Rifle Marksmanship: The Missing 40 Percent
"(Shooters) can lose 40 percent of their fine motor skills. I agree with this, and then some."
I swear by my ancient red Bonanza loading press that I recently read a book by two gents who ran the SEAL Sniper School and got some unique insights into the mental aspects of marksmanship. All the candidates at the school are qualified SEALS, and are selected for their skill as riflemen, and the washout rate is still high. I’ve heard the school described as “nightmarishly difficult.” As the authors point out, all you need is one bad morning and you’re gone.
One of the claims I believe I read in the book is that, under stress, riflemen can lose 40 percent of their fine motor skills. I agree with this, and then some. The problem is that, in re-reading the book to verify that 40 percent figure, I can’t find it, so maybe I’m imagining the whole thing. If so, I apologize to everyone in the world in advance.
But again, I think it’s a pretty accurate estimate. Under stress, people can become fumble fingered and worse. Over this past weekend, I got to be Range Safety Officer at a competition where I saw many fingers fumbling. The match was shot at 100 yards, offhand, low gun between shots, no sling, scope no higher than 4X, 5 rounds at a life-sized coyote target that could rise up out of any of four positions in the pits and stayed up for 6 seconds. There was dirty snow on the ground, and the coyote target was digital black and white, so it was hard to see the thing when it came up. Only one person shot a perfect score.
Since I was hovering over the competitors, waiting for them to do something unsafe, I got to watch them closely, and discovered that I could tell what kind of score they were shooting just by looking at them and watching them hyperventilate, take their eyes off the pit to look at their rifle, fumble with the safety, fumble with reloading, try and clear the rifle after it fumbled, and so on.
These were the guys who lost 40 percent, or more, and dishonored themselves. The people who did well stepped up to the line as though it was just another day at the office, took one deep breath, looked downrange all the time, wasted no motion, did not fiddle, fumble, or freeze, and did not have to clear their rifles because their rifles fed (an absolutely amazing number of rifles don’t feed).
My favorite competitor used a Remington 760 pump. He’s a very skillful and cold-blooded shooter who is a former Army officer (Captain, Armor) and he snapped those rounds in and out of there with military precision. It reminded me of what good, and underrated, rifles the 760 and 7600 are. That old 760 made the average bolt-action look like a blunt instrument.

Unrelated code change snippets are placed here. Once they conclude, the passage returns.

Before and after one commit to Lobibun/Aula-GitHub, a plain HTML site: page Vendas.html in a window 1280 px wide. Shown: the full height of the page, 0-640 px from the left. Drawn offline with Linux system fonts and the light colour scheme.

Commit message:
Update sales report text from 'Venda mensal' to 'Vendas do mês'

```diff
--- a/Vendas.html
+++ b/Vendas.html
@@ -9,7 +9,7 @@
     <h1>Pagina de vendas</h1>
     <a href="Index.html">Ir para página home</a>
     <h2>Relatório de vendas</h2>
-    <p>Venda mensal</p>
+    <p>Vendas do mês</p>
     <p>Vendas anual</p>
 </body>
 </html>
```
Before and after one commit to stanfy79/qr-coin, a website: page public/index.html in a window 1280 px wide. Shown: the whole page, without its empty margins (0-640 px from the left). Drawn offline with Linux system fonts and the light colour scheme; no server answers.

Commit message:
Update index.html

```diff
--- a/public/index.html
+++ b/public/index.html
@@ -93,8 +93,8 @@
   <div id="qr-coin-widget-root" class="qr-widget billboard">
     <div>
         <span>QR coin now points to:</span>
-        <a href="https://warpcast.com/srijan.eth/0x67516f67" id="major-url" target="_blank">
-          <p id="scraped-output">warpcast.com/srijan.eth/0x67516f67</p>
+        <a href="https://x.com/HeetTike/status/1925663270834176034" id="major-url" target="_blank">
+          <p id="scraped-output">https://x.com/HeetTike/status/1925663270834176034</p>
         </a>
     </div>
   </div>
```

How does one avoid losing 40 percent of your skill? Glad you asked. Practice. Think out what you have to do beforehand and develop a routine that involves the fewest number of movements. Then, practice it over and over and over.

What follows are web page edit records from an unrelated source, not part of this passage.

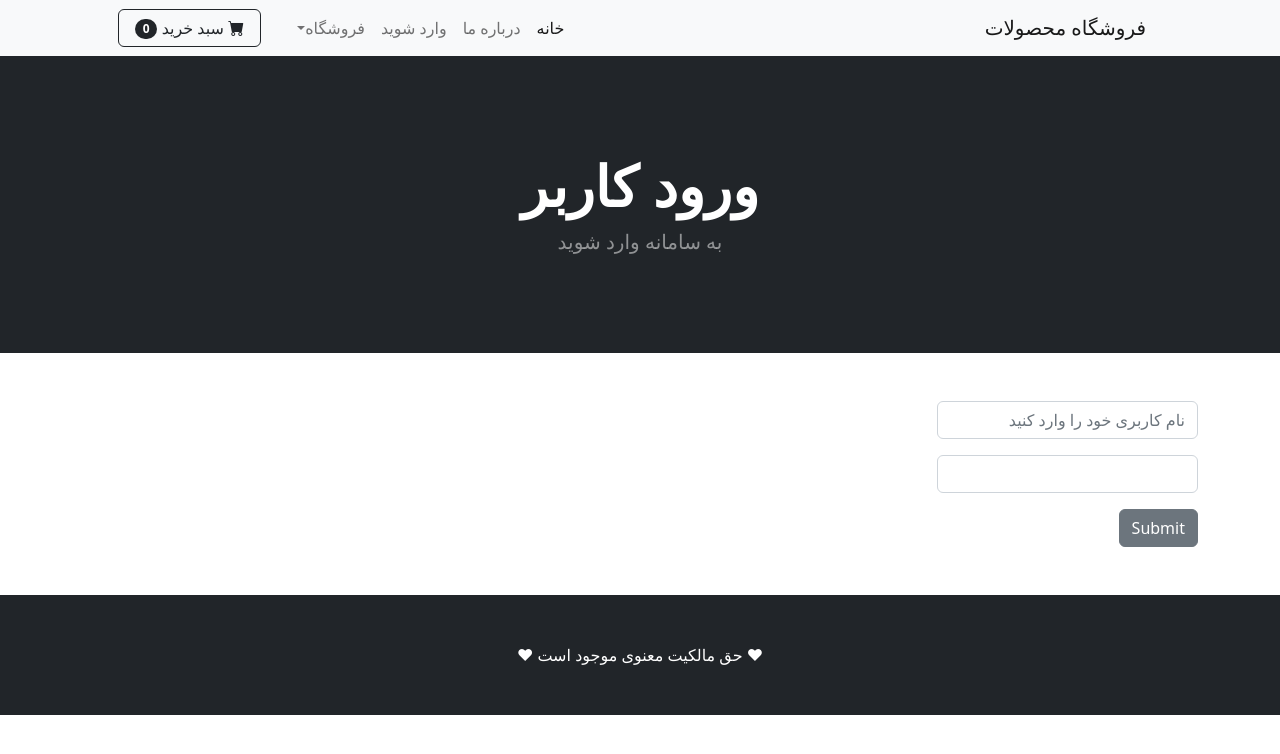
After one commit to myworkmailali/mykala, a Django app: page /login/ in a window 1280 px wide. The commit adds this page. Shown: the top 754 px of the page. Run offline with Django 5.2, Linux system fonts and the light colour scheme; some libraries are stand-ins or nearby versions.

Commit message:
Session_07_Loggin/loggout

```diff
--- a/shop/templates/base.html
+++ b/shop/templates/base.html
@@ -17,7 +17,20 @@
     </head>
       {% include 'navbar.html' %}
     <body dir="rtl">
+       {% if messages %}
+            {% for message in messages %}
+                <div class="alert alert-info" role="alert">
+                  {{ message }}
+                </div>
+
+
+            {% endfor %}
+       {% endif %}
     {% block content %}
+
+
+
+
     {% endblock %}
 
         <!-- Footer-->
--- /dev/null
+++ b/shop/templates/login.html
@@ -0,0 +1,36 @@
+{% extends 'base.html' %}
+
+
+<!-- Header-->
+{% block content %}
+        <header class="bg-dark py-5">
+            <div class="container px-4 px-lg-5 my-5">
+                <div class="text-center text-white">
+                    <h1 class="display-4 fw-bolder">ورود کاربر</h1>
+                    <p class="lead fw-normal text-white-50 mb-0">به سامانه وارد شوید</p>
+                </div>
+            </div>
+        </header>
+
+    <div class="container">
+        <div class="row">
+
+            <div class="col-3">
+                <br/><br/>
+                <form method="post">
+                    {% csrf_token %}
+                      <div class="mb-3">
+                        <input type="text" class="form-control" placeholder="نام کاربری خود را وارد کنید" name="username">
+
+                      </div>
+                      <div class="mb-3">
+                         <input type="password" class="form-control" name="password">
+                      </div>
+
+                      <button type="submit" class="btn btn-secondary">Submit</button>
+                </form>
+                <br/><br/>
+            </div>
+        </div>
+    </div>
+{% endblock %}
--- a/shop/templates/navbar.html
+++ b/shop/templates/navbar.html
@@ -5,9 +5,16 @@
                 <div class="collapse navbar-collapse" id="navbarSupportedContent">
                     <ul class="navbar-nav me-auto mb-2 mb-lg-0 ms-lg-4">
                         <li class="nav-item"><a class="nav-link active" aria-current="page" href="{% url 'home' %}">خانه</a></li>
-                        <li class="nav-item"><a class="nav-link" href="{% url 'about' %}">درباره ما</a></li>
+                        <li class="nav-item"><a class="nav-link" href="{% url 'about' %}">درباره ما</a>
+
+                        {% if not user.is_authenticated %}
+                        <li class="nav-item"><a class="nav-link" href="{% url 'login' %}">وارد شوید</a></li>
+                        {% else %}
+                        <li class="nav-item"><a class="nav-link" href="{% url 'logout' %}">خارج شوید</a></li>
+                        {% endif %}
                         <li class="nav-item dropdown">
                             <a class="nav-link dropdown-toggle" id="navbarDropdown" href="#" role="button" data-bs-toggle="dropdown" aria-expanded="false">فروشگاه</a>
+
                             <ul class="dropdown-menu" aria-labelledby="navbarDropdown">
                                 <li><a class="dropdown-item" href="#!">All Products</a></li>
                                 <li><hr class="dropdown-divider" /></li>
--- a/shop/urls.py
+++ b/shop/urls.py
@@ -1,10 +1,11 @@
 
 from django.urls import path,include
-from .views import index,about
-
+from .views import index, about, login_user,logout_user
 
 urlpatterns = [
 
     path('', index,name='home'),
     path('about/',about,name='about'),
+    path('login/',login_user,name='login'),
+    path('logout/',logout_user,name='logout')
 ]
--- a/shop/views.py
+++ b/shop/views.py
@@ -1,5 +1,10 @@
-from django.shortcuts import render
+from pyexpat.errors import messages
+
+from django.shortcuts import render,redirect
 from .models import Product
+from django.contrib.auth import authenticate,login,logout
+from django.contrib import messages
+
 
 def index(request):
     all_products = Product.objects.all()
@@ -7,3 +12,21 @@ def index(request):
 
 def about(request):
     return render(request,'about.html')
+
+def login_user(request):
+    if request.method == "POST":
+        username = request.POST.get('username')
+        password = request.POST.get('password')
+        user=authenticate(request,username=username,password=password)
+        if user is not None:
+            login(request,user)
+            messages.success(request, 'شما با موفقیت وارد سامانه شدید')
+            return redirect('home')
+        else:
+            messages.error(request, 'نام کاربری یا کلمه عبور نادرست است')
+    return render(request,'login.html' )
+
+def logout_user(request):
+    logout(request)
+    messages.success(request,'شما با موفقیت از سامانه خارج شدید')
+    return redirect('home')
```
Also changed, not shown: shop/templates/logout.html (added, +23 -0 lines), db.sqlite3.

Also, it helps to see if your rifle works. If it doesn’t, get it fixed.